The Council of Europe’s recent resolution on "Children’s Right to Physical Integrity (1952)," which was passed overwhelmingly at the beginning of October, makes for a very enlightening read.
- Even in Israel, more and more parents choose not to circumcise their sons
- Explaining circumcision to Europe - and ourselves
- The Knesset presents: How not to protect circumcision
- European council passes anti-ritual circumcision resolution
- Israel slams European council for anti-ritual circumcision resolution
- In France, 5,000 sign petition defending circumcision
- Council of Jews in Germany to honor brit milah-defending pastor
- Norwegian official: Jews, Muslims circumcise out of ignorance
- It cuts both ways: A Jew argues for child rights over religious circumcision
- Israeli woman fined $140 a day for refusing to circumcise son
- Diaspora Jews frown at Israeli intervention in circumcision debate
- American rabbi denies botching circumcision, requiring emergency surgery
- A case for Jewish circumcision
- Florida mother fights court order to circumcise son
- Is this the generation that rejects circumcision?
On the one hand, the European Union is showing itself to be remarkably progressive in terms of threats towards an individual's gender, identity and physical integrity. It has addressed with care early childhood medical intervention in the case of intersex children. Its support of the LGBT community is clearly having an effect, as Moldova’s repeal of anti-gay legislation prior to its consideration for EU membership demonstrated. Taking a firm and united stance against the practice of female genital mutilation will undoubtedly aid in the termination of the practice throughout the continent.
While these provisos deserve universal approbation, the decision to similarly categorize male non-medical circumcision as an assault on an individual’s physical integrity reveals an alarming undercurrent in European society.
I am not of the camp that believes attempts to ban circumcision constitute anti-Semitism. In fact, I would go so far as to say that to make such a claim flouts objective reason. Circumcision is central not only to Judaism but to Islam as well and, while a well-known norm in North America, it is in Africa and the Middle East that the practice is most widely observed. In this light, the European Parliament’s castigation of circumcision is a cultural assault upon norms and traditions that have been embedded in many societies for thousands of years. Furthermore, it is indicative of the continent’s continued disposition towards cultural imperialism.
Central to the debate on circumcision is the context within which the arguments play out. There is an obvious reason why circumcision is a hot topic in Europe and not other Western societies like North America or Israel – because here it is uncommon. The science used to prove its harmful effects describes it as medical trauma. Among the widespread repercussions of the induced post-traumatic stress disorder – a mainstay of circumcision opponents - is the fueling of the cyclical nature of abuse. A father is abused as an infant, and therefore inflicts the same abuse upon his own son. It is not uncommon to dismiss an unknown and alien practice as dangerous or cruel. And it is true that there are men who, later on in life, undergo reverse circumcision in an effort to undo the procedure. However, in today’s society one would hope that, rather than condemning difference, governments would look to the wider international scene in an effort to understand the complete picture.

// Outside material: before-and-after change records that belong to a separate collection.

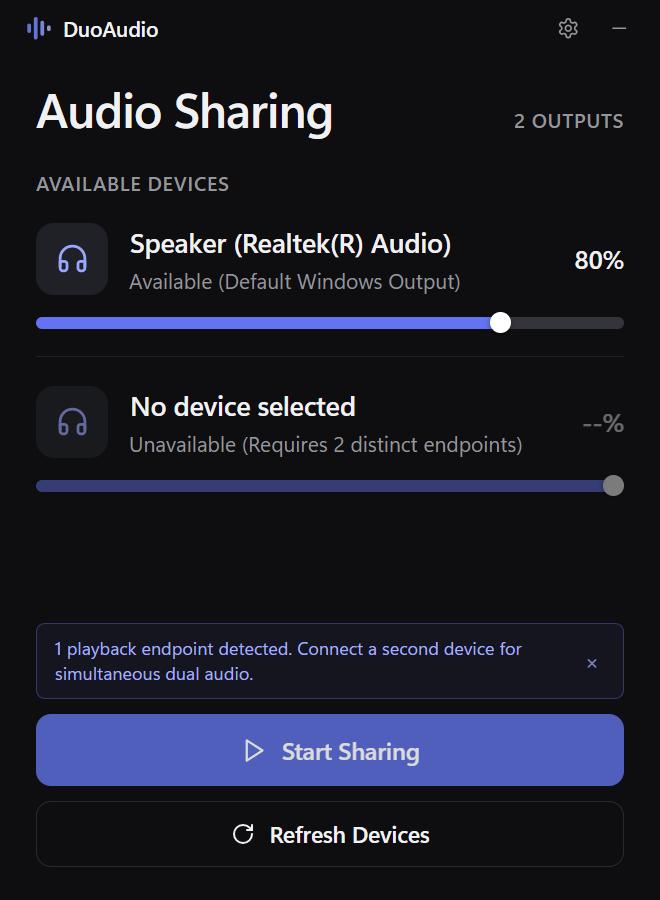
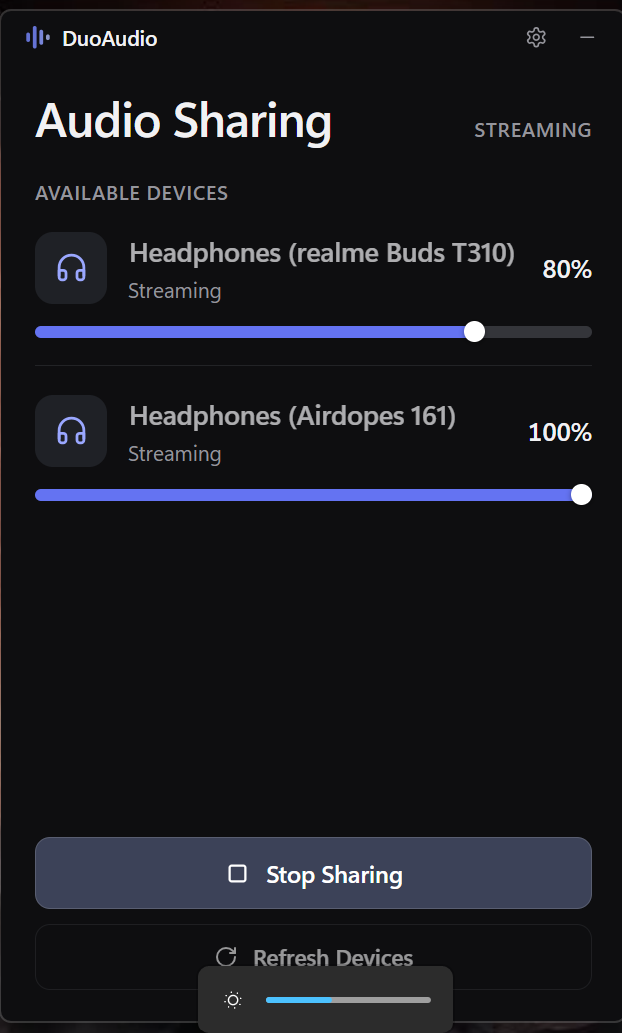
docs: Add README

diff --git a/README.md b/README.md
@@ -1,0 +1,117 @@
+<p align="center">
+  <img src="assets/DuoAudio-Readme-banner.png" alt="DuoAudio Banner" width="100%">
+</p>
+
+<p align="center">
+  <a href="https://github.com/Divyanshu0902/DuoAudio/releases/latest"><img src="https://img.shields.io/badge/Release-v1.0.2-5c6cdb?style=flat-square&logo=github&logoColor=white" alt="Latest Release"></a>
+  <img src="https://img.shields.io/badge/Platform-Windows%2011%20(x64)-0078d4?style=flat-square&logo=windows&logoColor=white" alt="Windows 11">
+  <img src="https://img.shields.io/badge/Core%20Audio-WASAPI-9aa7ff?style=flat-square" alt="WASAPI">
+  <img src="https://img.shields.io/badge/Engine-C%2B%2B%20%7C%20Node.js-1f2126?style=flat-square" alt="C++ and Node">
+  <img src="https://img.shields.io/badge/License-MIT-2ea44f?style=flat-square" alt="MIT License">
+</p>
+
+<p align="center">
+  <b>Simultaneously stream Windows 11 system audio to two pairs of Bluetooth earbuds or headphones with zero configuration.</b>
+</p>
+
+<p align="center">
+  <a href="https://github.com/Divyanshu0902/DuoAudio/releases/latest"><b>Download Installer (.exe)</b></a> •
+  <a href="#-key-features">Key Features</a> •
+  <a href="#-architecture--tech-stack">Architecture</a> •
+  <a href="#-quick-start">Quick Start</a> •
+  <a href="#-building-from-source">Build from Source</a>
+</p>
+
+---
+
+### The Problem
+
+Windows natively supports outputting system audio to only **one** default playback device at a time. If two people want to watch a movie on a flight or listen to music together using Bluetooth earbuds, Windows forces them to share a single earbud or wrestle with complex, laggy virtual audio cables.
+
+**DuoAudio** solves this with a lightweight, low-latency desktop utility that captures Windows system audio and duplicates it in real time to two independent output endpoints simultaneously.
+
+---
+
+### ✨ Key Features
+
+- 🎧 **Simultaneous Dual Output:** Stream audio from any app (YouTube, Spotify, VLC, games, browser) to two separate Bluetooth earbuds or headphones with low latency.
+- 🎯 **Zero-Configuration Routing:** No manual Windows Sound settings tinkering. DuoAudio automatically detects your devices, sets up routing in the background, and restores your default headphones when you stop.
+- 🤫 **Silent Room Protection:** Automatically silences your laptop speakers during streaming so audio plays strictly inside both listeners' earbuds.
+- 🎚 **Independent Volume Control:** Adjust volume levels for each listener independently right from the app with smooth software gain.
+- ⚡ **Low Latency & High Fidelity:** Direct 16-bit / 48 kHz linear PCM streaming built on Windows Core Audio (WASAPI).
+- 🌙 **Minimalist Dark UI:** Compact, distraction-free interface designed to run quietly in your Windows system tray.
+
+---
+
+<p align="center">
+  <img src="assets/screenshot-main.png" alt="DuoAudio Desktop App Interface" width="500px">
+</p>
+
+---
+
+### ⚙ Architecture & Tech Stack
+
+DuoAudio uses a decoupled, multi-process architecture to guarantee real-time audio throughput and UI responsiveness:
+
+```
+┌────────────────────────────────────────────────────────┐
+│                      Windows OS                        │
+│   (Media Players, Web Browsers, Games, System Sounds)   │
+└──────────────────────────┬─────────────────────────────┘
+                           │ WASAPI Loopback Capture
+                           ▼
+┌────────────────────────────────────────────────────────┐
+│            DuoAudio Native Audio Engine                │
+│                                                        │
+│  ┌────────────────────────┐  ┌──────────────────────┐  │
+│  │   Linear PCM Stream    │  │ Native C++ Helper    │  │
+│  │   Ring Buffer (16/48k) │  │ (IPolicyConfig COM)  │  │
+│  └───────────┬────────────┘  └──────────┬───────────┘  │
+└──────────────┼──────────────────────────┼──────────────┘
+               │ Independent Streams      │ Device Automation
+               ▼                          ▼
+    ┌──────────────────────┐   ┌──────────────────────┐
+    │  Output 1 (Earbuds)  │   │  Output 2 (Earbuds)  │
+    └──────────────────────┘   └──────────────────────┘
+```
+
+- **Audio Capture:** Windows Audio Session API (**WASAPI**) shared-mode loopback capture with silence suppression compensation.
+- **Endpoint Automation:** Standalone native **C++ helper** (`duoaudio_endpoint.exe`) using undocumented Windows Core Audio COM interfaces (`IPolicyConfig`, `IMMDeviceEnumerator`) for rapid, silent endpoint switching and volume control without antivirus false-positives.
+- **Buffer & Pacing:** Dedicated ring buffer pacing per output stream with clock-drift resilience.
+- **Desktop Shell:** **Electron 33** + **React 19** + **Vite**, communicating with the audio worker via structured IPC and graceful shutdown supervisors.
+
+---
+
+### 🚀 Quick Start
+
+1. **Download:** Grab the latest [`DuoAudio Setup 1.0.2.exe`](https://github.com/Divyanshu0902/DuoAudio/releases/latest).
+2. **Connect Earbuds:** Pair both Bluetooth earbuds/headphones with Windows.
+3. **Launch & Share:** Open DuoAudio, select your two devices in **Output 1** and **Output 2**, and click **▷ Start Sharing**.
+
+---
+
+### 🛠 Building from Source
+
+**Prerequisites:** Windows 11 (64-bit), Node.js (v22.x LTS), and MinGW GCC (`g++`).
+
+```powershell
+# 1. Clone the repository
+git clone https://github.com/Divyanshu0902/DuoAudio.git
+cd DuoAudio
+
+# 2. Install dependencies
+npm install
+
+# 3. Build UI bundle & compile native helper
+npm run build:ui
+scripts\build-native-helper.bat
+
+# 4. Run the desktop app
+npm start
+```
+
+---
+
+### 📄 License
+
+This project is licensed under the **MIT License** — see the [LICENSE](LICENSE) file for details.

The American Academy of Pediatrics asserts that "the health benefits of newborn male circumcision outweigh the risks." As a native New York Jew, I can emphatically state that I have never felt trauma, shame or low self-esteem from the procedure. I have never felt it to be an impediment to me sexually and never have I come across circumcised individuals who feel differently. This, I believe, is rooted in the fact that I was raised in a society where the majority of men are circumcised.
I have now lived in Scotland for four years and whenever the topic of circumcision comes up (which happens more often that one would think), there is a collective shudder amongst the non-Jewish Europeans. Aversion to the practice is absolutely ingrained in Europeans because, on its surface, it isn’t pleasant. Outside of a context where it is the norm, it can appear a startlingly arcane practice. In the United States, I never thought twice of the fact that I was circumcised, whereas here it singles me out as being different – both Jewish and American – and someone in need of sympathy, a trauma victim.
Ultimately, while partisans continue to appeal to different "scientific facts" in support of their arguments, it is impossible to arrive at a non-objective conclusion; the decision to circumcise or not carries with it both positive and negative effects. Clearly, insecurities and anxieties over circumcision thrive in an environment where cultural minorities alone participate in the practice.
It is important, as the EU resolution states, to ensure that the conditions within which the procedures are performed meet necessary standards. However, to seek a complete ban on the practice is an attempt at enforced cultural homogeneity that is fundamentally at odds with Europe both as an idea and in practice. What’s more, I question what the effect on circumcised men is of the constant reiteration that they have been "mutilated;" what consequences that will have on their mental well-being. In my eyes, the repetitive assertion that circumcision is harmful fuels the cycle of trauma with greater surety than a controlled, and relatively minor neonatal procedure.
James McDonald is a displaced Brooklynite studying for an MLitt in Scottish History at the University of Glasgow.